AI with AI
Episode 2.8: AI with AI: Montezuma’s Regulation
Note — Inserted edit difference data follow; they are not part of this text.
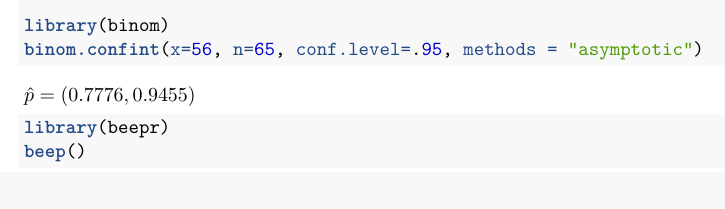
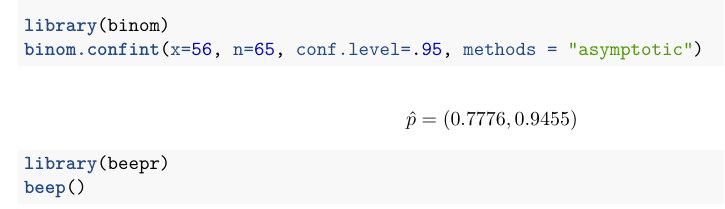
Before and after one commit to bliutwo/stats205, an R Markdown document (hw3/homework_3.Rmd): part of page 4 of 4, cut so that both start at the same text. Rendered offline with R 4.5, knitr and Pandoc, then LaTeX, with nearby package versions; the code chunks are not run, so their results and figures are left out.

Commit message:
31/05/2019 21:52:48

````diff
--- a/hw3/homework_3.Rmd
+++ b/hw3/homework_3.Rmd
@@ -205,7 +205,9 @@ library(binom)
 binom.confint(x=56, n=65, conf.level=.95, methods = "asymptotic")
 ```
 
-$\hat{p} = (0.7776, 0.9455)$
+\[
+    \hat{p} = (0.7776, 0.9455)
+\]
 
 
 ```{r}
````
Also changed, not shown: hw3/homework_3.pdf (added), hw3/homework_3.tex (deleted), 1 other file.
This week, Andy and Dave discuss the US Department of Commerce’s announcement to consider regulating AI as an export; counter to that idea, Amazon makes freely available 45+ hours of training materials on machine learning, with tailored learning paths; Oren Etzioni proposes ideas for broader regulation of AI research, that attempts to balance the benefits with the potential harms; DARPA tests its CODE program for autonomous drone operations in the presence of GPS and communications jamming; a Chinese researcher announces the use of CRISPR to produce the first gene-edited babies; and the 2018 ACM Gordon Bell Prize goes to Lawrence Berkeley National Lab for achieving the first exa-scale (10^18) application, running on over 27,000 NVIDIA GPUs. Uber’s OpenAI announces advances in exploration and curiosity of an algorithm that help it “win” Montezuma’s Revenge. Research from Facebook AI suggests that pre-training convolutional neural nets may provide fewer benefits over random initialization than previously thought. Google Brain examines how well ImageNet architectures transfer to other tasks. A paper from INDOPACOM describes the exploitation of big data for special operations forces. And Yuxi Li publishes a technical paper on deep reinforcement learning. And a recent paper explores self-organized criticality as a fundamental property of neural systems. Christopher Bishop’s Pattern Recognition and Machine Learning are available online, and the Architects of Intelligence provides one-on-one conversations with 23 AI researchers. Maxim Pozdorovkin releases “The Truth About Killer Robots” on HBO, and finally, a Financial Times article over-hypes (anti-hypes?) a questionable graph on Chinese AI investments.